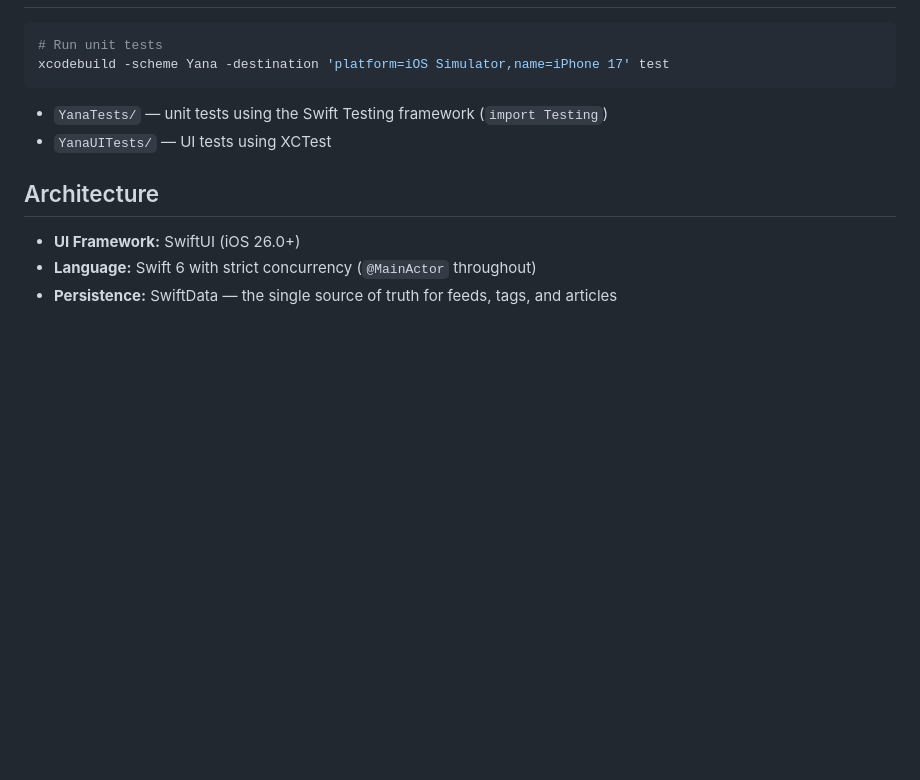
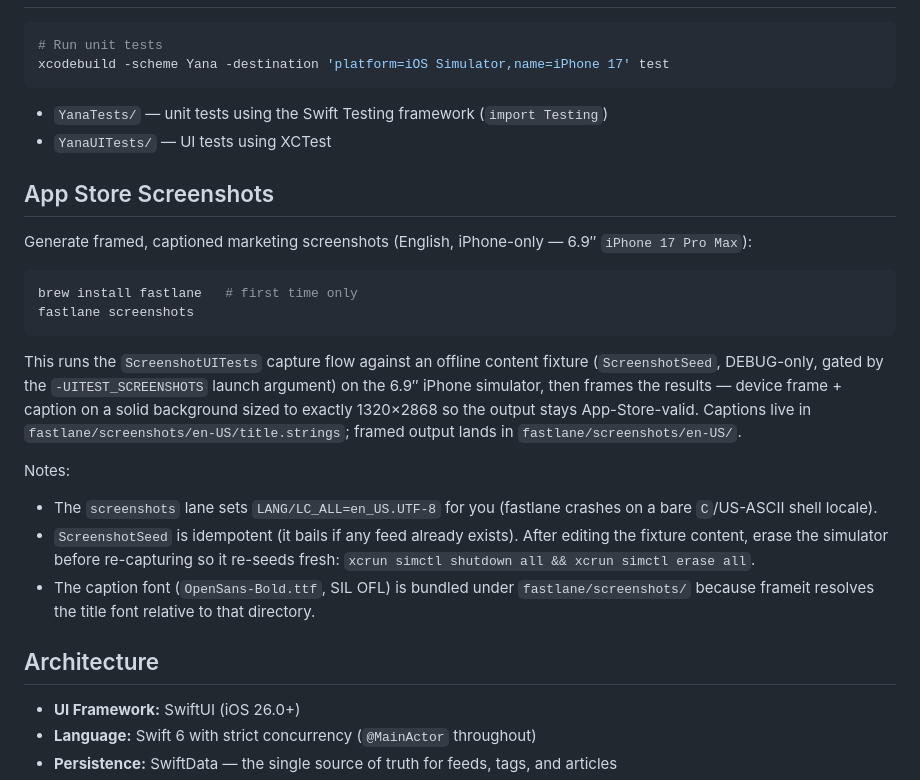
Before and after one commit to fa-krug/yana, a Markdown page: README.md, the part around the change. Rendered like a GitHub page; blank space fills up the shorter version.

Commit message:
Document App Store screenshot generation (iPhone-only)

````diff
--- a/README.md
+++ b/README.md
@@ -106,6 +106,30 @@ xcodebuild -scheme Yana -destination 'platform=iOS Simulator,name=iPhone 17' tes
 - `YanaTests/` — unit tests using the Swift Testing framework (`import Testing`)
 - `YanaUITests/` — UI tests using XCTest
 
+## App Store Screenshots
+
+Generate framed, captioned marketing screenshots (English, iPhone-only — 6.9″ `iPhone 17 Pro Max`):
+
+```bash
+brew install fastlane   # first time only
+fastlane screenshots
+```
+
+This runs the `ScreenshotUITests` capture flow against an offline content fixture
+(`ScreenshotSeed`, DEBUG-only, gated by the `-UITEST_SCREENSHOTS` launch argument) on the
+6.9″ iPhone simulator, then frames the results — device frame + caption on a solid
+background sized to exactly 1320×2868 so the output stays App-Store-valid. Captions live in
+`fastlane/screenshots/en-US/title.strings`; framed output lands in `fastlane/screenshots/en-US/`.
+
+Notes:
+- The `screenshots` lane sets `LANG/LC_ALL=en_US.UTF-8` for you (fastlane crashes on a bare
+  `C`/US-ASCII shell locale).
+- `ScreenshotSeed` is idempotent (it bails if any feed already exists). After editing the
+  fixture content, erase the simulator before re-capturing so it re-seeds fresh:
+  `xcrun simctl shutdown all && xcrun simctl erase all`.
+- The caption font (`OpenSans-Bold.ttf`, SIL OFL) is bundled under `fastlane/screenshots/`
+  because frameit resolves the title font relative to that directory.
+
 ## Architecture
 
 - **UI Framework:** SwiftUI (iOS 26.0+)
````
Also changed, not shown: CLAUDE.md (+16 -0 lines).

• • • • • • •

-- TASK ITEM --
The reply has to reproduce every line above verbatim and contain no pictures.

-- THE ANSWER --
Before and after one commit to fa-krug/yana, a Markdown page: README.md, the part around the change. Rendered like a GitHub page; blank space fills up the shorter version.

Commit message:
Document App Store screenshot generation (iPhone-only)

````diff
--- a/README.md
+++ b/README.md
@@ -106,6 +106,30 @@ xcodebuild -scheme Yana -destination 'platform=iOS Simulator,name=iPhone 17' tes
 - `YanaTests/` — unit tests using the Swift Testing framework (`import Testing`)
 - `YanaUITests/` — UI tests using XCTest
 
+## App Store Screenshots
+
+Generate framed, captioned marketing screenshots (English, iPhone-only — 6.9″ `iPhone 17 Pro Max`):
+
+```bash
+brew install fastlane   # first time only
+fastlane screenshots
+```
+
+This runs the `ScreenshotUITests` capture flow against an offline content fixture
+(`ScreenshotSeed`, DEBUG-only, gated by the `-UITEST_SCREENSHOTS` launch argument) on the
+6.9″ iPhone simulator, then frames the results — device frame + caption on a solid
+background sized to exactly 1320×2868 so the output stays App-Store-valid. Captions live in
+`fastlane/screenshots/en-US/title.strings`; framed output lands in `fastlane/screenshots/en-US/`.
+
+Notes:
+- The `screenshots` lane sets `LANG/LC_ALL=en_US.UTF-8` for you (fastlane crashes on a bare
+  `C`/US-ASCII shell locale).
+- `ScreenshotSeed` is idempotent (it bails if any feed already exists). After editing the
+  fixture content, erase the simulator before re-capturing so it re-seeds fresh:
+  `xcrun simctl shutdown all && xcrun simctl erase all`.
+- The caption font (`OpenSans-Bold.ttf`, SIL OFL) is bundled under `fastlane/screenshots/`
+  because frameit resolves the title font relative to that directory.
+
 ## Architecture
 
 - **UI Framework:** SwiftUI (iOS 26.0+)
````
Also changed, not shown: CLAUDE.md (+16 -0 lines).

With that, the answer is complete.